= RECORDS FOR PROCESSING =

_ _ _ _ _

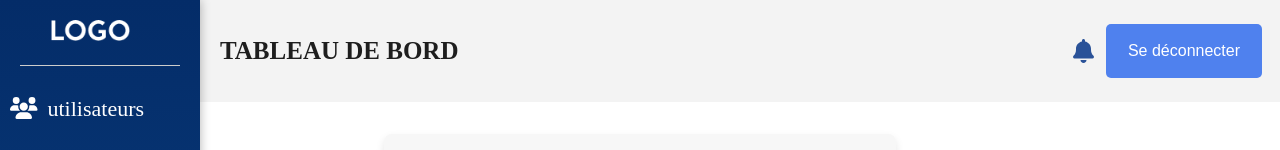
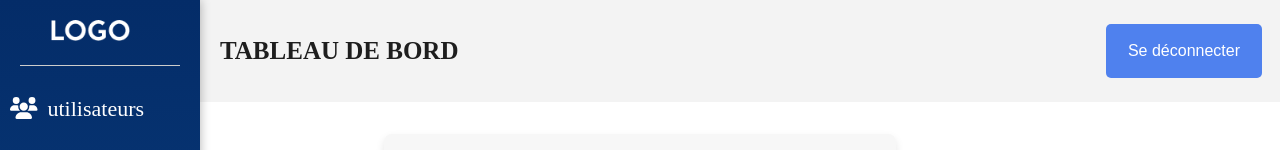
Before and after one commit to dkrmentor/QR-SCAN, a React (Create React App) app in the folder frontend/: page /addUser in a window 1280 px wide. Shown: the top 150 px of the page. Built offline with nearby package versions, Linux system fonts and the light colour scheme; sample sign-in values are in the browser's storage.

Commit message:
all done

```diff
--- a/frontend/src/components/Users/addUser.js
+++ b/frontend/src/components/Users/addUser.js
@@ -71,7 +71,7 @@ const AddUser = () => {
 
   useEffect(() => {
     setRoleId(localStorage.getItem("role_id"));
-  },[]);
+  }, []);
 
   const handleSubmit = async (event) => {
     event.preventDefault();
@@ -87,15 +87,22 @@ const AddUser = () => {
           toast.error("Mot de passe requis", { autoClose: 2000 });
           return;
         } else {
+          var newUserRole = "";
           setIsLoading(true);
-          await postRegister(username, email, password, roleId)
+          if (roleId === "1") {
+            newUserRole = "2";
+          } else {
+            newUserRole = "3";
+          }
+
+          await postRegister(username, email, password, newUserRole)
             .then(async (response) => {
-              console.log(username, email, password, roleId)
+              console.log(username, email, password, newUserRole)
 
               console.log(response);
               var controller_id = localStorage.getItem("user_id");
-              console.log(roleId);
-              await postWorker( response.id, controller_id)
+              console.log(newUserRole);
+              await postWorker(response.id, controller_id)
                 .then(() => {
                   toast.success("Utilisateur ajouté", { autoClose: 2000 });
                 })
--- a/frontend/src/components/common/Nav.js
+++ b/frontend/src/components/common/Nav.js
@@ -1,24 +1,24 @@
 import React from "react";
-import { FontAwesomeIcon } from "@fortawesome/react-fontawesome";
-import { faBell } from "@fortawesome/free-solid-svg-icons";
-import { useNavigate } from 'react-router-dom';
+// import { FontAwesomeIcon } from "@fortawesome/react-fontawesome";
+// import { faBell } from "@fortawesome/free-solid-svg-icons";
+// import { useNavigate } from 'react-router-dom';
 import "../../assets/Style/nav.css";
 import Logout from "../Auth/Logout";
 
 const Nav = () => {
-  const navigate = useNavigate();
+  // const navigate = useNavigate();
 
-  const handleSubmit = async (event) => {
-    event.preventDefault();
-    navigate("/notifications");
-  }
+  // const handleSubmit = async (event) => {
+  //   event.preventDefault();
+  //   navigate("/notifications");
+  // }
 
   return (
     <div className="nav">
       <div className="nav__title">TABLEAU DE BORD</div>
-      <div onClick={handleSubmit} className="nav__icons">
+      {/* <div onClick={handleSubmit} className="nav__icons">
         <FontAwesomeIcon icon={faBell} />
-      </div>
+      </div> */}
       <div className="nav__icons">
         <Logout />
       </div>
```
Lines whose indentation alone changed are shown as unchanged.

_ _ _ _ _

= TASK =
Show the lines where the word "toast" appears in the entries.

= SOLVED EXERCISE =
           toast.error("Mot de passe requis", { autoClose: 2000 });
                   toast.success("Utilisateur ajouté", { autoClose: 2000 });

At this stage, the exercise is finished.